: IM6 9' 5wt 7pc fly blanks...
04-23-2003, 06:32 PM
... on ebay for $55; 43-million mod graphite, medium-fast action, matte-gray, 17" sections. I figured that for that price, I'd try one out; the guy's got 12 left at the moment. Looks like the Cabela's FT blanks, which I believe are PB. Been looking for a 5-wt. rod to build, this is it, now just need to order the rest of the components.
04-28-2003, 12:37 PM
Just received the blank... more like a 6-wt. Butt diameter is about 0.410", very fast action , but one thing scares me as I look at it... 7 pieces! Does anyone have any comments on whether or not rods with this many pieces are more prone to breakage? A little sheet that came enclosed with the blank says to wrap the ferrules at least 1.5" up from the female section... that seems excessive to me. I've built three- and four-piece rods in the past and have never wrapped that section more than 1" (sometimes 0.75", as a matter of fact). The thing that concerns me is the added weight of all of the extra wrapping and finish, considering there are 6 ferrules to wrap. The blank weighs a mere 1.56 ounces (weighed on a lab scale), so I'd like to keep it as light as possible. Anyone care to share an opinion on this? TIA...
04-28-2003, 01:30 PM
1.5" from the ferrule thats a long wrap.
04-28-2003, 01:44 PM
Okay, spoke with the guy I bought it from (who I believe is a pro rod builder of sorts); he says that the 1.5" wraps was for another series of rod, and to wrap these 0.75"... I feel better now.

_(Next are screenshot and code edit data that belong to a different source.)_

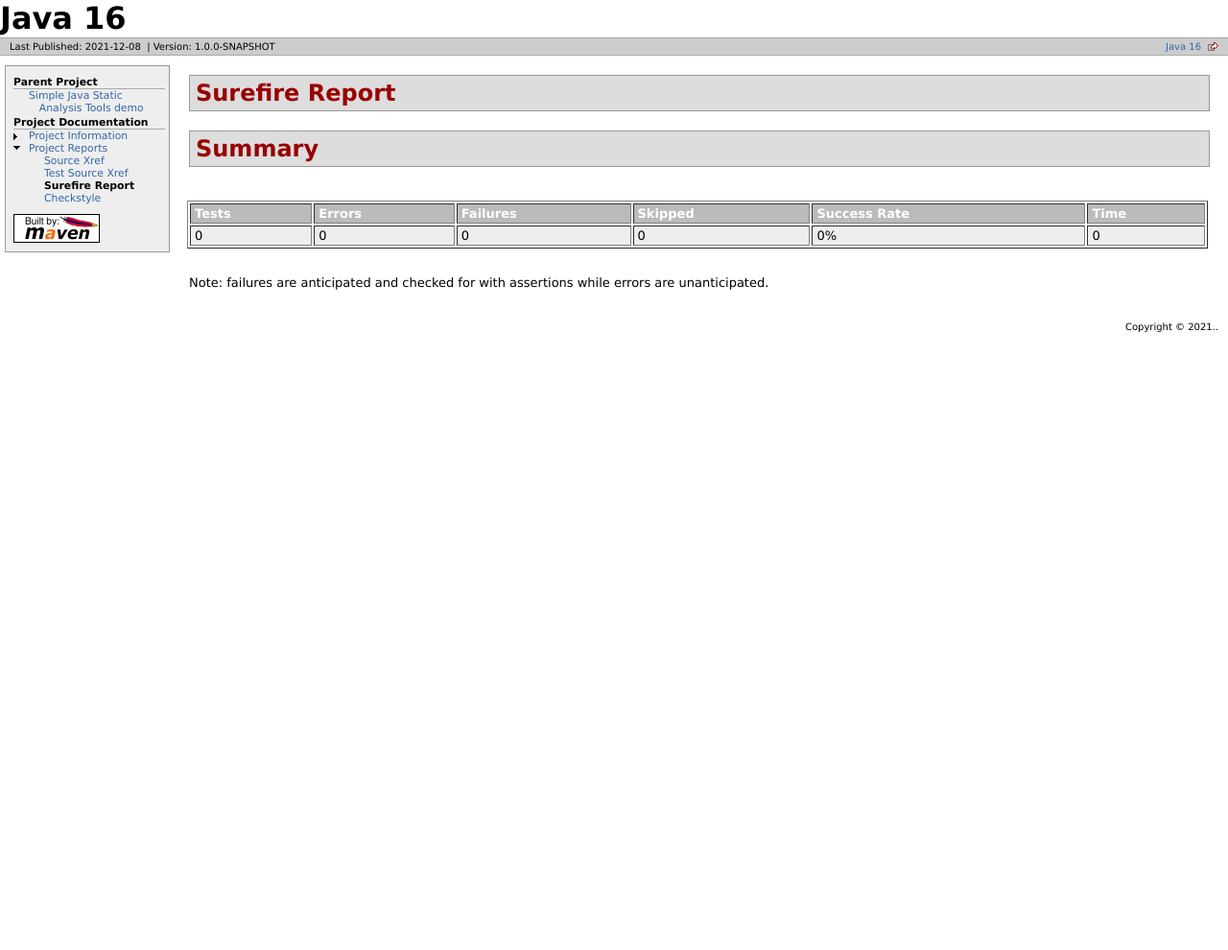
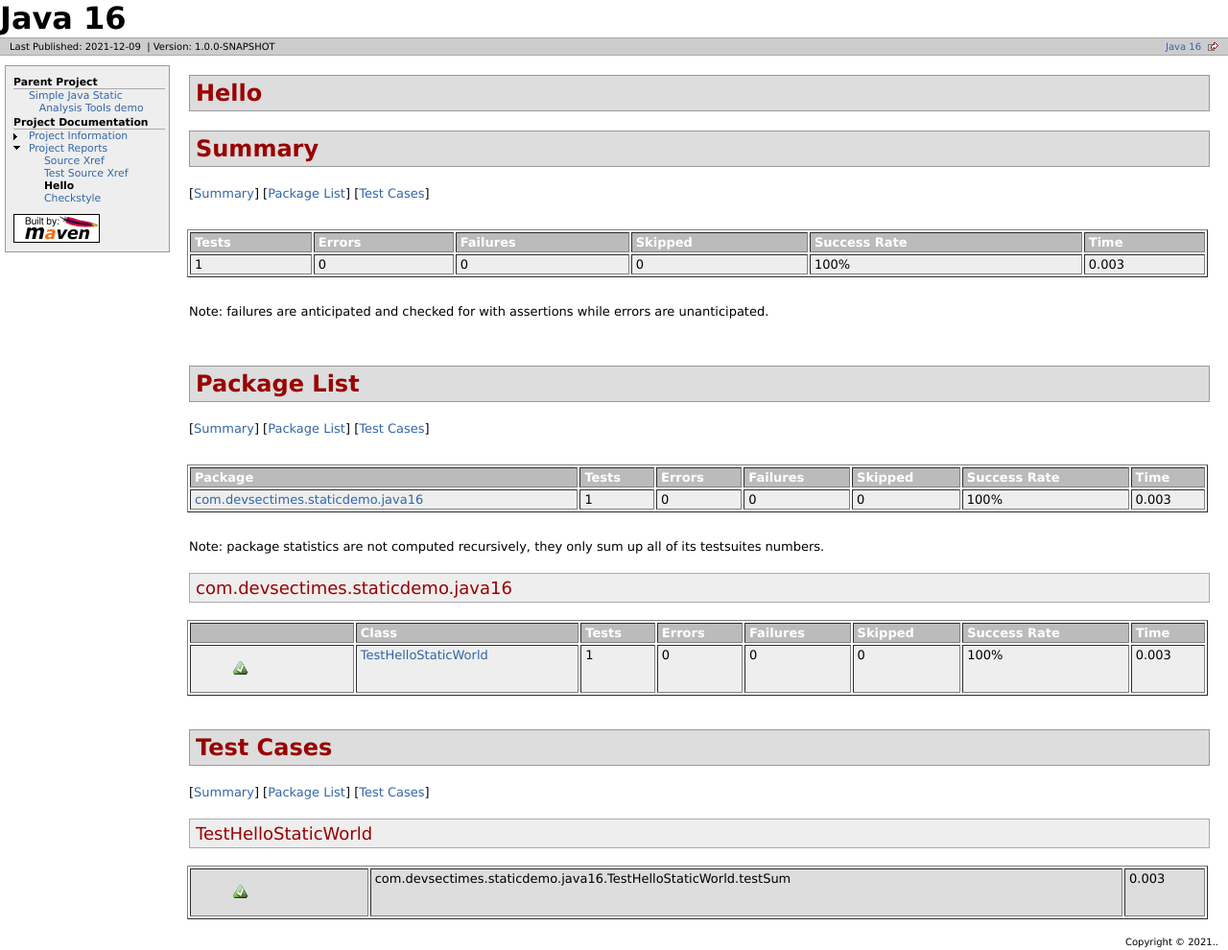
Before and after one commit to devsectimes/all_static_tools_demo, a plain HTML site: page java16/surefire-report.html in a window 1280 px wide. Shown: the whole page at 96% size. Before the commit the page ends 800 px from the top, so only its background shows below. Drawn offline with Linux system fonts and the light colour scheme.

Commit message:
Creating site for 1.0.0-SNAPSHOT

```diff
--- a/java16/surefire-report.html
+++ b/java16/surefire-report.html
@@ -1,6 +1,6 @@
 <!DOCTYPE html>
 <!--
- | Generated by Apache Maven Doxia Site Renderer 1.9.1 from org.apache.maven.plugins:maven-surefire-report-plugin:3.0.0-M5:report at 2021-12-08
+ | Generated by Apache Maven Doxia Site Renderer 1.9.1 from org.apache.maven.plugins:maven-surefire-report-plugin:3.0.0-M5:report at 2021-12-09
 
  | Rendered using Apache Maven Default Skin
 -->
@@ -9,7 +9,7 @@
     <meta charset="UTF-8" />
     <meta name="viewport" content="width=device-width, initial-scale=1.0" />
     <meta name="generator" content="Apache Maven Doxia Site Renderer 1.9.1" />
-    <title>Java 16 &#x2013; Surefire Report</title>
+    <title>Java 16 &#x2013; Hello</title>
     <link rel="stylesheet" href="./css/maven-base.css" />
     <link rel="stylesheet" href="./css/maven-theme.css" />
     <link rel="stylesheet" href="./css/site.css" />
@@ -25,7 +25,7 @@
     </div>
     <div id="breadcrumbs">
       <div class="xleft">
-        <span id="publishDate">Last Published: 2021-12-08</span>
+        <span id="publishDate">Last Published: 2021-12-09</span>
           &#xA0;| <span id="projectVersion">Version: 1.0.0-SNAPSHOT</span>
       </div>
       <div class="xright"><a href="https://devsectimes.com/simple_static_tools_demo/java16/" class="externalLink" title="Java 16">Java 16</a>      </div>
@@ -46,7 +46,7 @@
       <ul>
        <li class="none"><a href="xref/index.html" title="Source Xref">Source Xref</a></li>
        <li class="none"><a href="xref-test/index.html" title="Test Source Xref">Test Source Xref</a></li>
-       <li class="none"><strong>Surefire Report</strong></li>
+       <li class="none"><strong>Hello</strong></li>
        <li class="none"><a href="checkstyle.html" title="Checkstyle">Checkstyle</a></li>
       </ul></li>
     </ul>
@@ -77,8 +77,9 @@ function toggleDisplay(elementId) {
  }
 //]]>
 </script><section>
-<h2><a name="Surefire_Report"></a>Surefire Report</h2></section><section>
-<h2><a name="Summary"></a>Summary</h2><a name="Summary"></a><br />
+<h2><a name="Hello"></a>Hello</h2></section><section>
+<h2><a name="Summary"></a>Summary</h2><a name="Summary"></a>
+<p>[<a href="#Summary">Summary</a>] [<a href="#Package_List">Package List</a>] [<a href="#Test_Cases">Test Cases</a>]</p><br />
 <table border="1" class="bodyTable">
 <tr class="a">
 <th>Tests</th>
@@ -88,13 +89,61 @@ function toggleDisplay(elementId) {
 <th>Success Rate</th>
 <th>Time</th></tr>
 <tr class="b">
+<td>1</td>
 <td>0</td>
 <td>0</td>
 <td>0</td>
+<td>100%</td>
+<td>0.003</td></tr></table><br />
+<p>Note: failures are anticipated and checked for with assertions while errors are unanticipated.</p><br /></section><section>
+<h2><a name="Package_List"></a>Package List</h2><a name="Package_List"></a>
+<p>[<a href="#Summary">Summary</a>] [<a href="#Package_List">Package List</a>] [<a href="#Test_Cases">Test Cases</a>]</p><br />
+<table border="1" class="bodyTable">
+<tr class="a">
+<th>Package</th>
+<th>Tests</th>
+<th>Errors</th>
+<th>Failures</th>
+<th>Skipped</th>
+<th>Success Rate</th>
+<th>Time</th></tr>
+<tr class="b">
+<td><a href="#com.devsectimes.staticdemo.java16">com.devsectimes.staticdemo.java16</a></td>
+<td>1</td>
 <td>0</td>
-<td>0%</td>
-<td>0</td></tr></table><br />
-<p>Note: failures are anticipated and checked for with assertions while errors are unanticipated.</p><br /></section>
+<td>0</td>
+<td>0</td>
+<td>100%</td>
+<td>0.003</td></tr></table><br />
+<p>Note: package statistics are not computed recursively, they only sum up all of its testsuites numbers.</p><section>
+<h3><a name="com.devsectimes.staticdemo.java16"></a>com.devsectimes.staticdemo.java16</h3><a name="com.devsectimes.staticdemo.java16"></a>
+<table border="1" class="bodyTable">
+<tr class="a">
+<th></th>
+<th>Class</th>
+<th>Tests</th>
+<th>Errors</th>
+<th>Failures</th>
+<th>Skipped</th>
+<th>Success Rate</th>
+<th>Time</th></tr>
+<tr class="b">
+<td><a href="#com.devsectimes.staticdemo.java16.TestHelloStaticWorld"><figure><img src="images/icon_success_sml.gif" alt="" /></figure></a></td>
+<td><a href="#com.devsectimes.staticdemo.java16.TestHelloStaticWorld">TestHelloStaticWorld</a></td>
+<td>1</td>
+<td>0</td>
+<td>0</td>
+<td>0</td>
+<td>100%</td>
+<td>0.003</td></tr></table></section><br /></section><section>
+<h2><a name="Test_Cases"></a>Test Cases</h2><a name="Test_Cases"></a>
+<p>[<a href="#Summary">Summary</a>] [<a href="#Package_List">Package List</a>] [<a href="#Test_Cases">Test Cases</a>]</p><section>
+<h3><a name="TestHelloStaticWorld"></a>TestHelloStaticWorld</h3><a name="com.devsectimes.staticdemo.java16.TestHelloStaticWorld"></a>
+<table border="1" class="bodyTable">
+<tr class="a">
+<td><figure><img src="images/icon_success_sml.gif" alt="" /></figure></td>
+<td><a name="TC_com.devsectimes.staticdemo.java16.TestHelloStaticWorld.com.devsectimes.staticdemo.java16.TestHelloStaticWorld.testSum"></a>com.devsectimes.staticdemo.java16.TestHelloStaticWorld.testSum</td>
+<td>0.003</td></tr></table></section><br /></section>
       </div>
     </div>
     <div class="clear">
```
Also changed, not shown: java16/checkstyle.html (+1 -0 lines), java16/project-reports.html (+4 -0 lines).
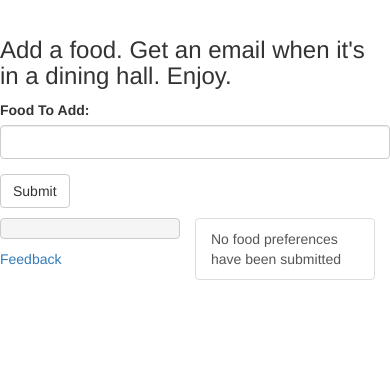
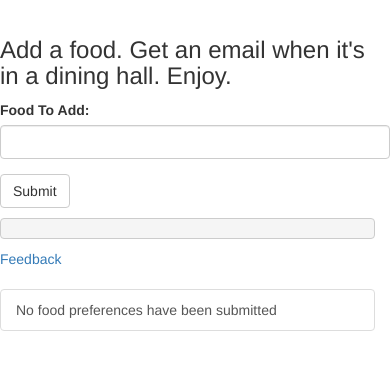
Before and after one commit to axu2/food-finder, a Flask app: template app/templates/edit_profile.html in a window 390 px wide. Shown: the part 55-425 px from the top of the page. Run offline with Flask 2, Linux system fonts and the light colour scheme; the template is opened without the code that fills it: values that come from a table or form of the project are taken from there, others are empty; some libraries are stand-ins or nearby versions.

Commit message:
two columns

```diff
--- a/app/templates/edit_profile.html
+++ b/app/templates/edit_profile.html
@@ -13,12 +13,12 @@
     <p></p>
 
     <div class="row">
-        <div class="list-group col-xs-6">
+        <div class="list-group col-sm-6">
           <pre>{{ email }}</pre>
           <a href="https://docs.google.com/forms/d/e/1FAIpQLScAUuEJnrBiosxmRk6zBu5_Q2y2xLcAlzG-gIr1o4FpR6NHfA/viewform?usp=sf_link">Feedback</a>
         </div>
 
-    	  <div class="list-group col-xs-6">
+    	  <div class="list-group col-sm-6">
     	    {% for pref in prefs %}
     	    <a class="list-group-item">
             <form action='\r' method='POST'>
```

05-11-2003, 09:25 PM
The rod is finished; wrapped it yesterday and starting putting the Perma-Gloss on last night, finished it today. Some thoughts...
I used a carbon-fiber-insert reel seat, but wanted it recessed. Since no one seems to be able to get the new Pac Bay model in, I had a guy at the local fly shop lathe a full-wells out for me, and I was able to use a standard flush-mount seat. Looks nice, and is unique.
Opted for the new REC nickel titanium single-foot snake guides on this one. They were about $0.30 more expensive than the TiCH guides per each, but I have seen them on a couple of rods and liked the idea of their being practically indestructible. My complaint is that the actual foot of the guide (where the wire is fused to itself) was "off" on a couple of them, which makes the guide lean to one side when mounted. Next time: back to TiCH; I've never had that problem with them before, they're cheaper (if only by $3 for the whole set), and I'm careful enough with my tackle that guide-breakage isn't much of an issue... yet... we'll see how this rod does on the 'yak, I may change my mind. ;)
Back to 2-part finishes on the rest of my rods; they seem to dry more quickly, give off less fumes (so far as I can tell, but I may have suffered mild brain damage from using the Perma-Gloss, so I can't really say with any certainty :eyecrazy: :whoa: ), and build up a nice glossy coat with two or three applications max., whereas I had to do 5 and in some cases 6 to get the same result with PG. The finish is nice, but the excessive fumes combined with the number of coats required has made up my mind for me: next time it's FlexCoat Light.
Although this rod is fast and light, and I think it will be a great casting stick, I've found that 7-pieces is too much to build and will probably stick with 4-piece and under from now on.
So overall, the rod cost me around $125 to build... not too shabby. I think the next rod will be a 10' 8-wt. for the yak.
05-12-2003, 12:11 AM
it".. 7 pieces! Does anyone have any comments on whether or not rods with this many pieces are more prone to breakage?"
I don't believe that a large number of pieces in and of
itself is a problem. I've had three 6-pc rods and none
broke at a ferrule. I just ordered the penultimate multi-
multi-piece: an LL Bean 9 pc.
Multi-piece "travel" rods are very common now - they seem to have the technology down well. And they are durable. I would have no reservations on one - and I love the convenience (and action) of my traveler.
But I DO have one question - How in hell do you find the "spine" in 'em - one piece at a time?????:hehe:
05-12-2003, 07:51 AM
Bob, I actually rolled each piece (17" long) on a flat surface and found the "lump", which I took to be the spine, then checked this against the normal "spine test" for the thinner diameter sections and found it to be close enough. For fatter butt sections, particularly on a fast-action blank in which nearly all of the flexing occurs in the upper 1/3 of the rod, I don't think that spining the lower sections is as critical; they're not really bending at all, so what does it matter? The tip sections, on the other hand, require the same accuracy with spining that any other rod would. I don't know, maybe I've got it wrong, but it seems to make sense. :confused:
I was just teasing. That's what I would have done..